**Requirement:** The word "this" may appear in some lines of the data; copy every such line.

Stored records:
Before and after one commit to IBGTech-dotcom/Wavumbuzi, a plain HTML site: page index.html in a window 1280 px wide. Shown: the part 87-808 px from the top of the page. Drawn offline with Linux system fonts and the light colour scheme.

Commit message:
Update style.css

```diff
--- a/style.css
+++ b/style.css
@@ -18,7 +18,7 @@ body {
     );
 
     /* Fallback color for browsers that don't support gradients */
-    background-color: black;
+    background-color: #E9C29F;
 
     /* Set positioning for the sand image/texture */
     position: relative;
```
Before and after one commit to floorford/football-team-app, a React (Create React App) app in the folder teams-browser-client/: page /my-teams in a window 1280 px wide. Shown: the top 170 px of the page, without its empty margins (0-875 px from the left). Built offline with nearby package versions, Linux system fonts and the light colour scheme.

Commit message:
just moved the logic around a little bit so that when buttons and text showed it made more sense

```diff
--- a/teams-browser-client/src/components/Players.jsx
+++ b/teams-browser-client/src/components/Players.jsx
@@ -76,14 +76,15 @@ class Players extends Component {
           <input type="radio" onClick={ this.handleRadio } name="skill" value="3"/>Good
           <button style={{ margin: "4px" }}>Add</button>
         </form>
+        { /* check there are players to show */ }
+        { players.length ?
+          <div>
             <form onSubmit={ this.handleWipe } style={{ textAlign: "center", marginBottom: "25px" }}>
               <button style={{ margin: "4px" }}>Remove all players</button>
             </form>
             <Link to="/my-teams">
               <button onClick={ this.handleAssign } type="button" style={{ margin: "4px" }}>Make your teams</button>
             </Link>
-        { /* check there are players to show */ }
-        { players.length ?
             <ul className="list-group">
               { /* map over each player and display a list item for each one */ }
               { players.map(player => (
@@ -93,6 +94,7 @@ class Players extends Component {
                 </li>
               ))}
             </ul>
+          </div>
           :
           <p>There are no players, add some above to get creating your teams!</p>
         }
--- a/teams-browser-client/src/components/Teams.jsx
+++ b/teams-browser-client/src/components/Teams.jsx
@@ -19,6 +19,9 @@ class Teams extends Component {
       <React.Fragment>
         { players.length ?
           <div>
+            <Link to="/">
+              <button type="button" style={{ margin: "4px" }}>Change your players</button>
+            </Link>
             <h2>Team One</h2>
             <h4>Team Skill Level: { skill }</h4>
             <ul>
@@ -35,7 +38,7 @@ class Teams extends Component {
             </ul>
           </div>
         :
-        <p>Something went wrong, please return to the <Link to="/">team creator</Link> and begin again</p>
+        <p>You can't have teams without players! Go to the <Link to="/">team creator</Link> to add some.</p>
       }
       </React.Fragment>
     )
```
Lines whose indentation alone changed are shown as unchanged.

**Completed task:**
           <input type="radio" onClick={ this.handleRadio } name="skill" value="3"/>Good
             <form onSubmit={ this.handleWipe } style={{ textAlign: "center", marginBottom: "25px" }}>
               <button onClick={ this.handleAssign } type="button" style={{ margin: "4px" }}>Make your teams</button>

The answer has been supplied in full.